The data from this study on current commercial plant-based options for cats suggest that these diets should not be considered. Six out of seven plant-based diets, which included products labeled for only cats and dogs/cats, were found to be deficient in essential amino acids for cats based on the lab analysis of one sample each. These results echo the 2004 study I discuss in my previous article that found two vegan cat diets to be deficient in essential nutrients (2) . As such, we need not even discuss label regulations to be concerned with the quality control of these diets.

When it comes to live cats eating plant-based diets, we are even more lacking in data than in dogs. There was a study (also discussed in my previous article) that looked at Vitamin B12 and Taurine in live cats eating a variety of vegan diets (3). However, this study yielded mixed results and Vitamin B12 and Taurine are actually already supplemented from non-animal sources in conventional cat food. A bigger concern is arachidonic acid, which no company has proven can be utilized efficiently from a non-animal source in cats. The closest thing we have currently have to a vegan diet that has been fed and studied in live cats in a controlled setting is Royal Canin Veterinary Diet® Feline Hydrolyzed Protein Adult HP, a hypoallergenic feline diet that utilizes hydrolyzed soy protein as its only protein source. However, this diet contains chicken fat for arachidonic acid, fish oil for EPA/DHA, and some animal-sourced vitamins.

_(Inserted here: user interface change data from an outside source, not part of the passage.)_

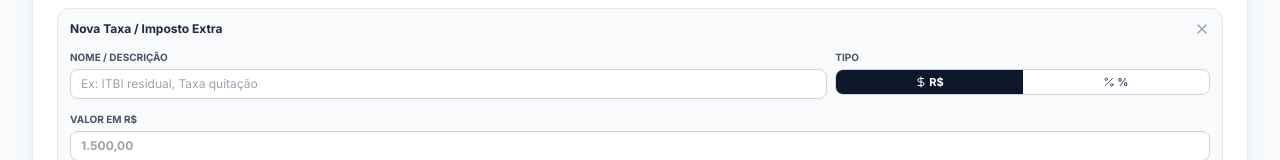
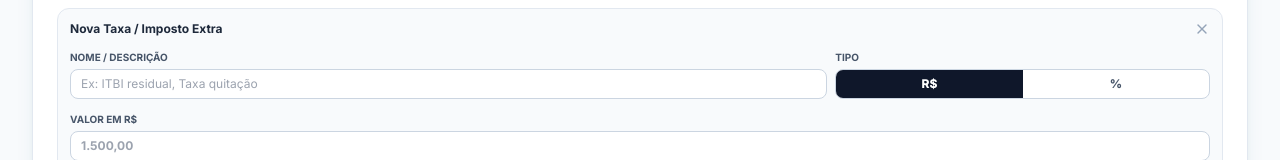
Before and after one commit to junioelizeu0-glitch/imovel-decisao, a React (Vite) app in the folder frontend/: page / in a window 1280 px wide. Both pictures are taken after a click on the button "Adicionar Taxa/Imposto Extra". Shown: the part 1211-1371 px from the top of the page. Built offline with nearby package versions, Linux system fonts and the light colour scheme.

Commit message:
fix: remover simbolos duplicados dos botoes de tipo em ListaDeducoesExtras e exibir R$ e % de forma limpa

```diff
--- a/frontend/src/components/ListaDeducoesExtras.tsx
+++ b/frontend/src/components/ListaDeducoesExtras.tsx
@@ -1,7 +1,7 @@
 import React, { useState } from "react";
-import { Plus, Trash2, Tag, Percent, DollarSign, Check, X } from "lucide-react";
+import { Plus, Trash2, Tag, Check, X } from "lucide-react";
 import { TaxaExtra } from "../types";
-import { formatCurrencyBRL, parseCurrencyBRL } from "../utils/formatters";
+import { parseCurrencyBRL } from "../utils/formatters";
 
 interface ListaDeducoesExtrasProps {
   taxasExtras: TaxaExtra[];
@@ -140,20 +140,20 @@ export const ListaDeducoesExtras: React.FC<ListaDeducoesExtrasProps> = ({
                 <button
                   type="button"
                   onClick={() => setTipo("FIXO")}
-                  className={`flex-1 py-1 text-[11px] font-bold flex items-center justify-center gap-0.5 ${
+                  className={`flex-1 py-1.5 text-xs font-extrabold transition ${
                     tipo === "FIXO" ? "bg-slate-900 text-white" : "text-slate-600 hover:bg-slate-100"
                   }`}
                 >
-                  <DollarSign className="w-3 h-3" /> R$
+                  R$
                 </button>
                 <button
                   type="button"
                   onClick={() => setTipo("PERCENTUAL")}
-                  className={`flex-1 py-1 text-[11px] font-bold flex items-center justify-center gap-0.5 ${
+                  className={`flex-1 py-1.5 text-xs font-extrabold transition ${
                     tipo === "PERCENTUAL" ? "bg-slate-900 text-white" : "text-slate-600 hover:bg-slate-100"
                   }`}
                 >
-                  <Percent className="w-3 h-3" /> %
+                  %
                 </button>
               </div>
             </div>
@@ -168,7 +168,7 @@ export const ListaDeducoesExtras: React.FC<ListaDeducoesExtrasProps> = ({
               <input
                 type="text"
                 required
-                placeholder={tipo === "FIXO" ? "1.500,00" : "1.5"}
+                placeholder={tipo === "FIXO" ? "1.500,00" : "1,5"}
                 value={textoValor}
                 onChange={(e) => setTextoValor(e.target.value)}
                 className="w-full bg-white border border-slate-300 rounded-lg px-2.5 py-1.5 text-xs font-bold text-slate-900 focus:ring-1 focus:ring-teal-500"
```
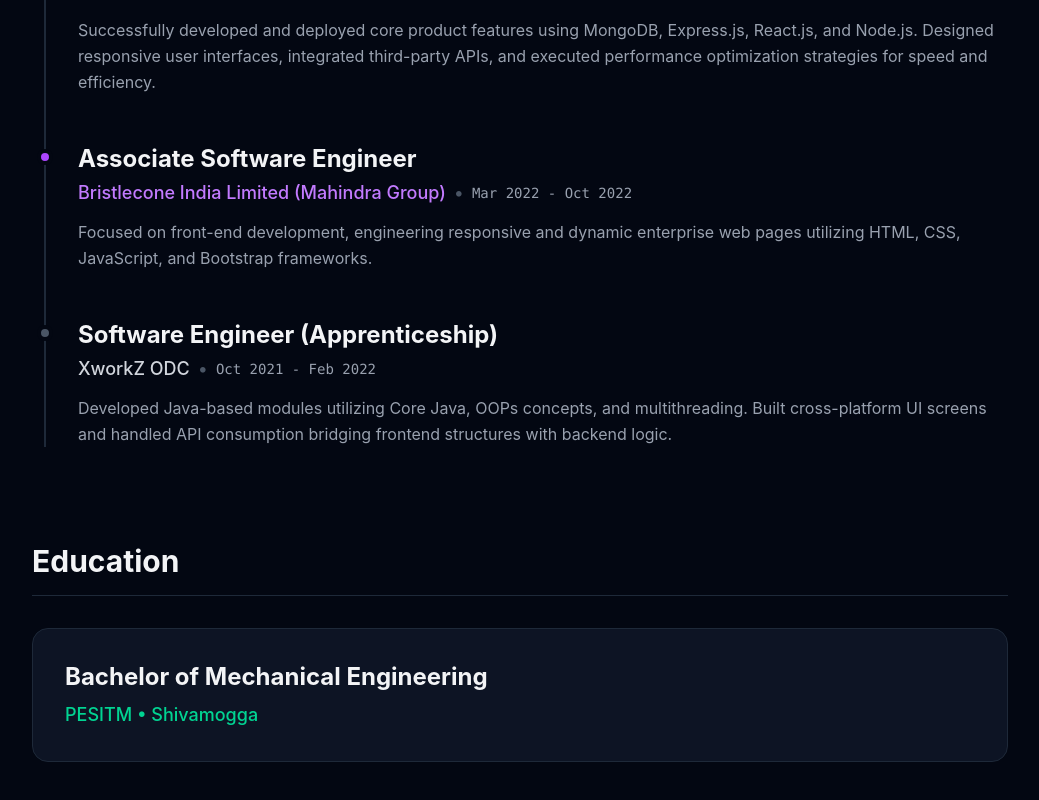
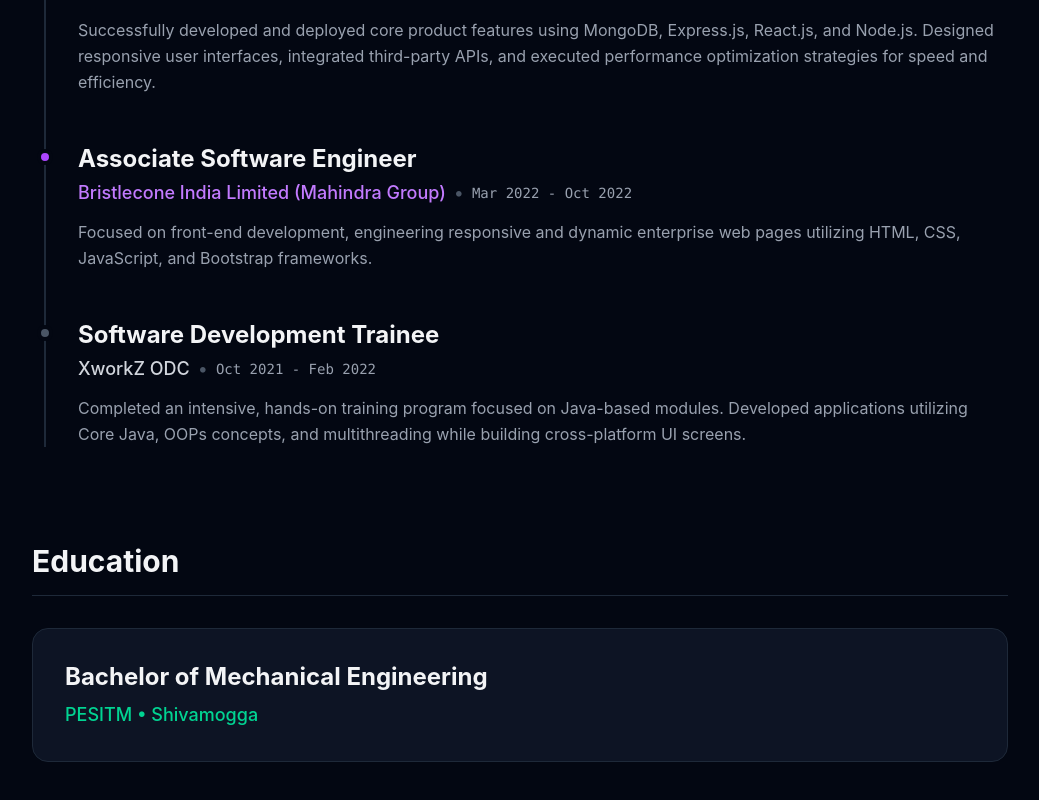
Before and after one commit to ullaskumbati/portfolio, a React (Vite) app: page / in a window 1280 px wide. Shown: the part 2287-3087 px from the top of the page, without its empty margins (120-1159 px from the left). Built offline with nearby package versions, Linux system fonts and the light colour scheme.

Commit message:
experience updated

```diff
--- a/src/App.jsx
+++ b/src/App.jsx
@@ -198,14 +198,14 @@
             <div className="relative group">
               <span className="absolute -left-[41px] top-1.5 w-4 h-4 rounded-full bg-gray-600 border-4 border-gray-950 group-hover:bg-gray-400 group-hover:shadow-[0_0_10px_rgba(156,163,175,0.8)] transition-all"></span>
 
-              <h4 className="text-2xl font-bold text-gray-100">Software Engineer (Apprenticeship)</h4>
+              <h4 className="text-2xl font-bold text-gray-100">Software Development Trainee</h4>
               <div className="flex flex-col sm:flex-row sm:items-center gap-2 text-lg mt-1 mb-3">
                 <span className="text-gray-300 font-medium">XworkZ ODC</span>
                 <span className="hidden sm:inline text-gray-600">•</span>
                 <span className="text-gray-400 font-mono text-sm">Oct 2021 - Feb 2022</span>
               </div>
               <p className="text-gray-400 leading-relaxed">
-                Developed Java-based modules utilizing Core Java, OOPs concepts, and multithreading. Built cross-platform UI screens and handled API consumption bridging frontend structures with backend logic.
+                Completed an intensive, hands-on training program focused on Java-based modules. Developed applications utilizing Core Java, OOPs concepts, and multithreading while building cross-platform UI screens.
               </p>
             </div>
 
```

It should also be noted that like many of Royal Canin’s veterinary diets, it does not officially carry a label stating it has passed AAFCO feeding tests. Still, Royal Canin does study all its veterinary diets in live animal colonies for extended periods of time.  The diet also carries an S/O index label, which means it is good at preventing both struvite and calcium oxate urolithiasis. The former has anecdotally been an issue with cats eating commercial vegan diets.

Note: The original version of this blog was written for a dog food company I no longer support. Any promotional material has been removed, dog information has been updated, and cat information has been added.

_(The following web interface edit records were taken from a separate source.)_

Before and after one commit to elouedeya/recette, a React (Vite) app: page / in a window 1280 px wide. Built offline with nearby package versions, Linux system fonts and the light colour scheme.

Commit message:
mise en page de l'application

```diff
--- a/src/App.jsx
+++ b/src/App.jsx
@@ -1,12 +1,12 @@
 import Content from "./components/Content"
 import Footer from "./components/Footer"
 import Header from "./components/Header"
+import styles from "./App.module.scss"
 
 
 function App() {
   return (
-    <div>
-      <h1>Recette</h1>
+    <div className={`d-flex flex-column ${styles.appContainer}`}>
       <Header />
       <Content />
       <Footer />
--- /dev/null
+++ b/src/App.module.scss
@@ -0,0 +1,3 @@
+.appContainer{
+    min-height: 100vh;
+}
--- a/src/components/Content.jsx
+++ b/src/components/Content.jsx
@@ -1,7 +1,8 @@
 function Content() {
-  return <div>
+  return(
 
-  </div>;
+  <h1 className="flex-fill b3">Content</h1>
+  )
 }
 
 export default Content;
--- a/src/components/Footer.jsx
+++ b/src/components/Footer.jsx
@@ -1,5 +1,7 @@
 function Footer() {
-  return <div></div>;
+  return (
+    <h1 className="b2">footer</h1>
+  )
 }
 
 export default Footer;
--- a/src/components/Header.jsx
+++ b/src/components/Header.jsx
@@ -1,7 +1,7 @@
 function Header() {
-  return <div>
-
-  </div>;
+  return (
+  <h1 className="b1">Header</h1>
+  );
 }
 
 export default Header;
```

1. Kanakubo, Kayo, Andrea J. Fascetti, and Jennifer A. Larsen. “Assessment of protein and amino acid concentrations and labeling adequacy of commercial vegetarian diets formulated for dogs and cats.” Journal of the American Veterinary Medical Association 247.4 (2015): 385-392.

2. Gray, Christina M., Rance K. Sellon, and Lisa M. Freeman. “Nutritional adequacy of two vegan diets for cats.” Journal of the American Veterinary Medical Association 225.11 (2004): 1670-1675.

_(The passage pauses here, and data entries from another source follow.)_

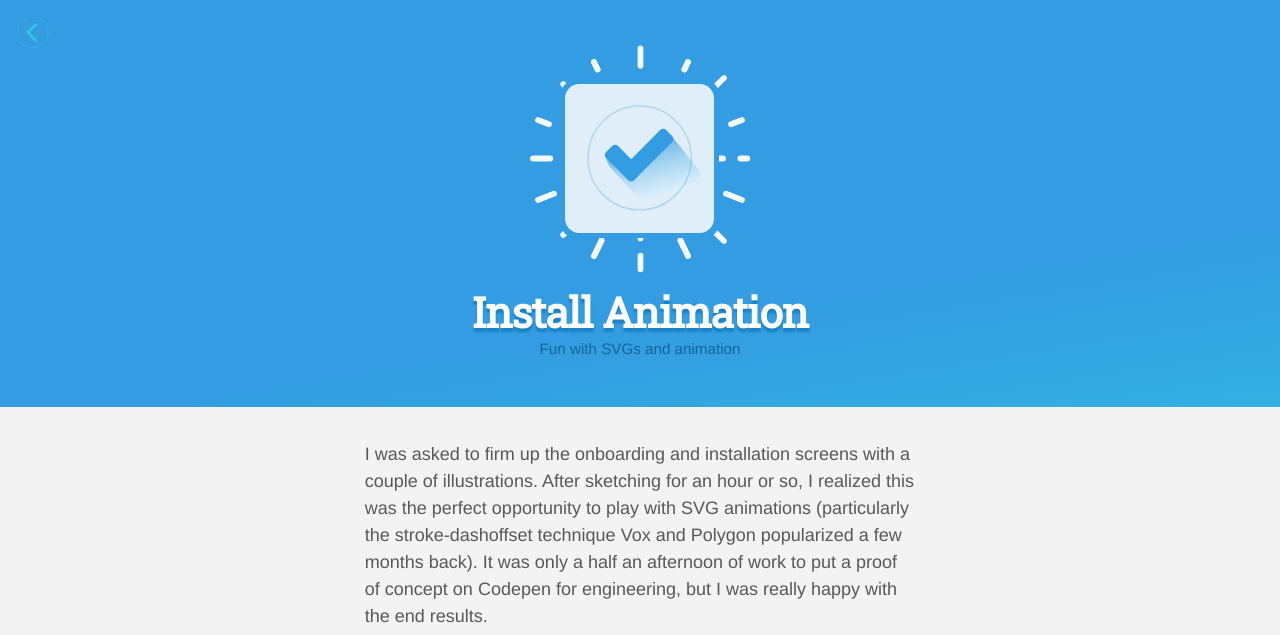
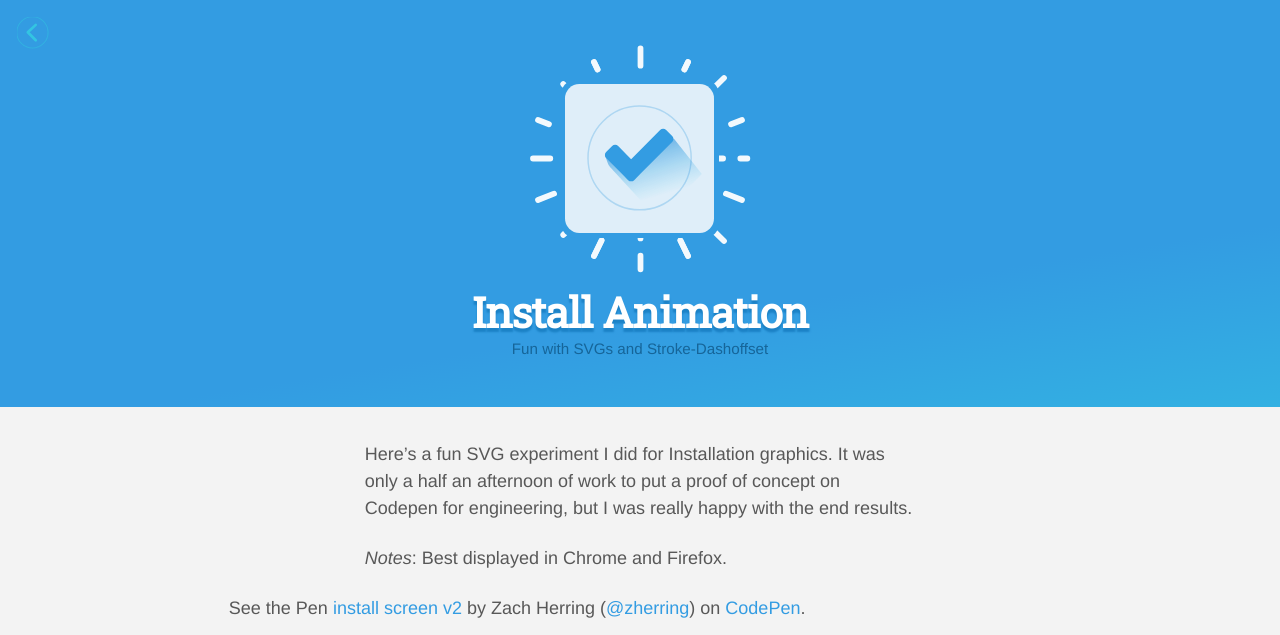
Before and after one commit to zherring/zherring.github.io, a Jekyll site: the page built from install/index.md, in a window 1280 px wide. Shown: the top 635 px of the page. Built offline with Jekyll 4.4.1, drawn with Linux system fonts in a browser that asks for light colours; nearby versions of some CDN libraries; grey boxes are pictures that could not be loaded.

Commit message:
install copy fix

```diff
--- a/install/index.md
+++ b/install/index.md
@@ -2,13 +2,13 @@
 layout: page
 title: Install Animation
 project: Install Animation
-aside: Fun with SVGs and animation
+aside: Fun with SVGs and Stroke-Dashoffset
 img: /img/svg/splash-inst.svg
 class: install
 type: project
 ---
 
-I was asked to firm up the onboarding and installation screens with a couple of illustrations. After sketching for an hour or so, I realized this was the perfect opportunity to play with SVG animations (particularly the stroke-dashoffset technique Vox and Polygon popularized a few months back). It was only a half an afternoon of work to put a proof of concept on Codepen for engineering, but I was really happy with the end results.
+Here's a fun SVG experiment I did for Installation graphics.  It was only a half an afternoon of work to put a proof of concept on Codepen for engineering, but I was really happy with the end results.
 
 <em>Notes</em>: Best displayed in Chrome and Firefox.
 
```
Also changed, not shown: 2 other files.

3. Wakefield, Lorelei A., Frances S. Shofer, and Kathryn E. Michel. “Evaluation of cats fed vegetarian diets and attitudes of their caregivers.” Journal of the American Veterinary Medical Association 229.1 (2006): 70-73.